The trio, all veteran spacepeople, have left behind political turmoil between the US and Russia for a life in microgravity. Aboard the ISS for over five months, they’ll help run some 250 experiments, testing materials and studying the effects on microgravity on bone marrow (that’d be theirs). NASA has been using the Russian launch facility for ISS flights since the Space Shuttle program shut down in 2011—though in the coming years American astronauts will again fly out of the US as commercial operations spin up.
Now that they’re on board, the astronauts will be getting to work right quick: The two Americans will step out into space for a six-and-a-half-hour walk around the station just five days after arriving. And a little more than a week after their docking, they’ll host a visitor in the form of SpaceX’s Dragon cargo craft, which will bring supplies and scientific equipment.

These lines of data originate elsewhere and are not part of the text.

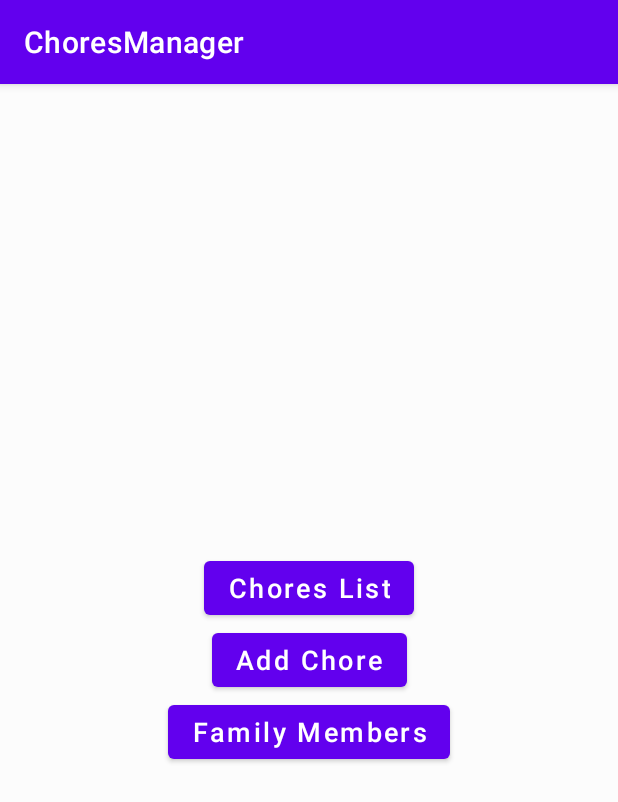
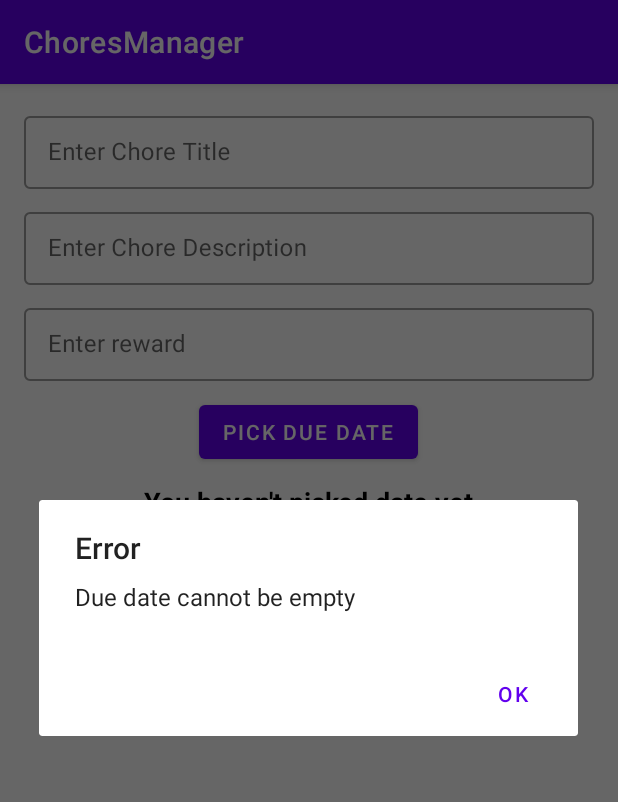
Before and after one commit to DanielAlfasi/Andriod-Kotlin, an Android app: the AddChoreFragment screen opened through its navigation route, after a tap on "FINISH", on a phone screen of 412 x 824 dp. Shown: the top 802 px of the screen. Run offline under Robolectric (Android 15) with nearby library versions, the phone set to English and light mode, and no system bars.

Commit message:
Fixed the bug in the floating button navigation in the chores fragment

```diff
--- a/HW2/ArchtectureProject/app/src/main/java/com/example/archtectureproject/ui/addchore/AddChoreFragment.kt
+++ b/HW2/ArchtectureProject/app/src/main/java/com/example/archtectureproject/ui/addchore/AddChoreFragment.kt
@@ -1,6 +1,7 @@
 package com.example.archtectureproject.ui.addchore
 
 
+import android.app.AlertDialog
 import android.app.DatePickerDialog
 import android.os.Bundle
 import android.view.LayoutInflater
@@ -24,12 +25,12 @@ import com.example.archtectureproject.data.model.User
 
 class AddChoreFragment : Fragment() {
 
-    private val viewModel : ChoreViewModel by activityViewModels()
+    private val viewModel: ChoreViewModel by activityViewModels()
 
-    private var _binding : AddChoreLayoutBinding?  = null
+    private var _binding: AddChoreLayoutBinding? = null
     private val binding get() = _binding!!
-    private var date: Long = 0
-    private val userViewModel : UserViewModel by activityViewModels()
+    private var date: Long = 0L
+    private val userViewModel: UserViewModel by activityViewModels()
     private lateinit var userSpinner: Spinner
 
 
@@ -38,12 +39,13 @@ class AddChoreFragment : Fragment() {
         container: ViewGroup?,
         savedInstanceState: Bundle?
     ): View? {
-        _binding = AddChoreLayoutBinding.inflate(inflater,container,false)
+        _binding = AddChoreLayoutBinding.inflate(inflater, container, false)
 
         binding.pickDateBtn.setOnClickListener {
             val calendar = Calendar.getInstance()
 
-            val datePickerDialog = DatePickerDialog(requireContext(),
+            val datePickerDialog = DatePickerDialog(
+                requireContext(),
                 { _, year, monthOfYear, dayOfMonth ->
                     // Create a Calendar object with the picked date
                     val pickedDate = Calendar.getInstance().apply {
@@ -63,7 +65,8 @@ class AddChoreFragment : Fragment() {
                 },
                 calendar.get(Calendar.YEAR),
                 calendar.get(Calendar.MONTH),
-                calendar.get(Calendar.DAY_OF_MONTH))
+                calendar.get(Calendar.DAY_OF_MONTH)
+            )
 
             // set the minimum date to current date
             datePickerDialog.datePicker.minDate = calendar.timeInMillis
@@ -97,36 +100,59 @@ class AddChoreFragment : Fragment() {
 
 
         binding.finishBtn.setOnClickListener {
-            val chore = Chore(binding.choreTitle.text.toString(), binding.choreDescription.text.toString(), binding.choreReward.text.toString().toInt(), date)
+            finishBtnClicked()
+        }
+
+        return binding.root
+    }
+
+    override fun onDestroyView() {
+        super.onDestroyView()
+        _binding = null
+    }
+
+    private fun finishBtnClicked() {
+
+        if (date == 0L) {
+            val builder = AlertDialog.Builder(requireContext())
+
+            builder.setTitle(getString(R.string.date_not_picked_title).toString())
+            builder.setMessage(getString(R.string.date_not_picked_desc).toString())
+            builder.setPositiveButton(getString(R.string.date_not_picked_ok).toString()) { dialog, _ ->
+                dialog.dismiss()
+            }
+
+            val alertDialog = builder.create()
+            alertDialog.show()
+
+        }
+        else if (binding.choreTitle.text.isNullOrBlank() and binding.choreReward.text.isNullOrBlank()) {
+            binding.choreTitle.error = getString(R.string.field_not_null_error).toString()
+            binding.choreReward.error = getString(R.string.field_not_null_error).toString()
+        }
+        else if (binding.choreTitle.text.isNullOrBlank()) {
+            binding.choreTitle.error = getString(R.string.field_not_null_error).toString()
+        }
+        else if (binding.choreReward.text.isNullOrBlank()) {
+            binding.choreReward.error = getString(R.string.field_not_null_error).toString()
+        }
+        else {
+            val chore = Chore(
+                binding.choreTitle.text.toString(),
+                binding.choreDescription.text.toString(),
+                binding.choreReward.text.toString().toInt(),
+                date
+            )
 
             viewModel.addChore(chore)
 
             findNavController().navigate(R.id.action_addItemFragment_to_HomeFragment)
         }
 
-        return binding.root
     }
 
-
-    override fun onDestroyView() {
-        super.onDestroyView()
-        _binding = null
-    }
 
     fun dateBtnClicked() {
         binding.pickDateBtn
     }
-
-//    private fun handleUserPick(userList: List<User>?) {
-//        userSpinner.onItemSelectedListener = object : AdapterView.OnItemSelectedListener {
-//            override fun onItemSelected(parent: AdapterView<*>?, view: View?, position: Int, id: Long) {
-//                val selectedUser = userList!![position]
-//                return selectedUser.id
-//            }
-//
-//            override fun onNothingSelected(parent: AdapterView<*>?) {
-//                // Do nothing
-//            }
-//        }
-//    }
 }
--- a/HW2/ArchtectureProject/app/src/main/res/navigation/my_nav.xml
+++ b/HW2/ArchtectureProject/app/src/main/res/navigation/my_nav.xml
@@ -24,6 +24,13 @@
             app:exitAnim="@anim/to_left"
             app:popEnterAnim="@anim/from_left"
             app:popExitAnim="@anim/to_right"/>
+        <action
+            android:id="@+id/action_allItemsFragment_to_addItemFragment"
+            app:destination="@id/addItemFragment"
+            app:enterAnim="@anim/from_right"
+            app:exitAnim="@anim/to_left"
+            app:popEnterAnim="@anim/from_left"
+            app:popExitAnim="@anim/to_right" />
     </fragment>
     <fragment
         android:id="@+id/addItemFragment"
--- a/HW2/ArchtectureProject/app/src/main/res/values/strings.xml
+++ b/HW2/ArchtectureProject/app/src/main/res/values/strings.xml
@@ -16,4 +16,8 @@
 <!--    add chore fragment-->
     <string name="pick_date_title">Pick due date</string>
     <string name="no_date_picked">You haven\'t picked date yet</string>
+    <string name="date_not_picked_title">Error</string>
+    <string name="date_not_picked_desc">Due date cannot be empty</string>
+    <string name="date_not_picked_ok">OK</string>
+    <string name="field_not_null_error">This field cannot be empty</string>
 </resources>
```
Also changed, not shown: HW2/ArchtectureProject/app/src/main/java/com/example/archtectureproject/ui/allchores/AllChoresFragment.kt (+4 -4 lines).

If that seems like a lot, well, it is. Astronauts are a funny bunch: They have to be OK with rocketing into the cold indifference of space, they have to be in shape, they have to be really smart. Oh, and they have to be cool about climbing into a giant explosive stick, of course. (Some other official requirements from NASA: must have a bachelor’s degree and good eyesight, though glasses are allowed, which means even I could be an astronaut if only I took care of my body.)
We’ve talked to twin astronaut Scott Kelly about how the ISS is like the Harris county jail, biologist astronaut Kate Rubins about how wearing a biosafety hazard suit prepared her for her space ensemble, and badass astronaut Peggy Whitson (holder of the American record for most time in space) about that time her descent back to Earth didn’t go quite so smoothly.
Now, we’ve assembled seven astronauts to prove just how smart and cool they are (they’re comfortably back on Earth, not floating around still) by answering the top 50 Googled questions about space. Can birds fly in space? Can you fire a gun in space? Great questions with great answers in the video above.